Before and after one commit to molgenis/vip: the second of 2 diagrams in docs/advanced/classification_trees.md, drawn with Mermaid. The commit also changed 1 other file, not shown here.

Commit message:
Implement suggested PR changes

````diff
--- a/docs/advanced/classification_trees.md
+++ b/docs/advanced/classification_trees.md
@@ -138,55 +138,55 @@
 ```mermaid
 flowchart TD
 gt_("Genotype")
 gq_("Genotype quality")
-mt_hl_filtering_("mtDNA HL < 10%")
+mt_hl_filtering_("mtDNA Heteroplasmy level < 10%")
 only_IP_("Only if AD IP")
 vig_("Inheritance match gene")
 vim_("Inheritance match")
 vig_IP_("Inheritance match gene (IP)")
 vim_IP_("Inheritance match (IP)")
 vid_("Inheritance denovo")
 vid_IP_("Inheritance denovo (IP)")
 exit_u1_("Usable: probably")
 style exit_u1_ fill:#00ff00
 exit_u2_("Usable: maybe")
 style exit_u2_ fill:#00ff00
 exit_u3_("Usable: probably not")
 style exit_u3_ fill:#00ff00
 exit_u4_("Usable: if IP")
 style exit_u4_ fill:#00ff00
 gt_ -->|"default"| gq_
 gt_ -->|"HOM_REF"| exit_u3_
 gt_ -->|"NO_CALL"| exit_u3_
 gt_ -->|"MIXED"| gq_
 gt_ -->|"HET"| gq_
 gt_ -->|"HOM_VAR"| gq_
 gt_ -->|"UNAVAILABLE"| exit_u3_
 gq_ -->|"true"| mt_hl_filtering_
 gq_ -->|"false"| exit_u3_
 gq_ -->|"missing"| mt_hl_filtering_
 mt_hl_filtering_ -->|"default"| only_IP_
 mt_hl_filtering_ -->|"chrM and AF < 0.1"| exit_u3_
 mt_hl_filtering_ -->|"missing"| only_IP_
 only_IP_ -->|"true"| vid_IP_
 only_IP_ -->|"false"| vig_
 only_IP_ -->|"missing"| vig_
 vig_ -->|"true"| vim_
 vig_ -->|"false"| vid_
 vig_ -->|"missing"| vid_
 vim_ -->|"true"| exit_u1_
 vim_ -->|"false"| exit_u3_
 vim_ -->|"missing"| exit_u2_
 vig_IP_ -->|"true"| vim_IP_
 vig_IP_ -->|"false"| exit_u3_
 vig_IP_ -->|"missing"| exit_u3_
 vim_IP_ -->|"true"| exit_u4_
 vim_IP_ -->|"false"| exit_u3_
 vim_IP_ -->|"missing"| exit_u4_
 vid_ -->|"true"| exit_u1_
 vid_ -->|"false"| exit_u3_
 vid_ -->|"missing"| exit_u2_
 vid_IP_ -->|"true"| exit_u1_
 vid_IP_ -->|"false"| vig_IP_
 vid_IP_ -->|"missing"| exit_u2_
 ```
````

= WHAT TO DO =
Find and copy every line in the entries above where the string "true" occurs.

= TASK RESPONSE =
 gq_ -->|"true"| mt_hl_filtering_
 only_IP_ -->|"true"| vid_IP_
 vig_ -->|"true"| vim_
 vim_ -->|"true"| exit_u1_
 vig_IP_ -->|"true"| vim_IP_
 vim_IP_ -->|"true"| exit_u4_
 vid_ -->|"true"| exit_u1_
 vid_IP_ -->|"true"| exit_u1_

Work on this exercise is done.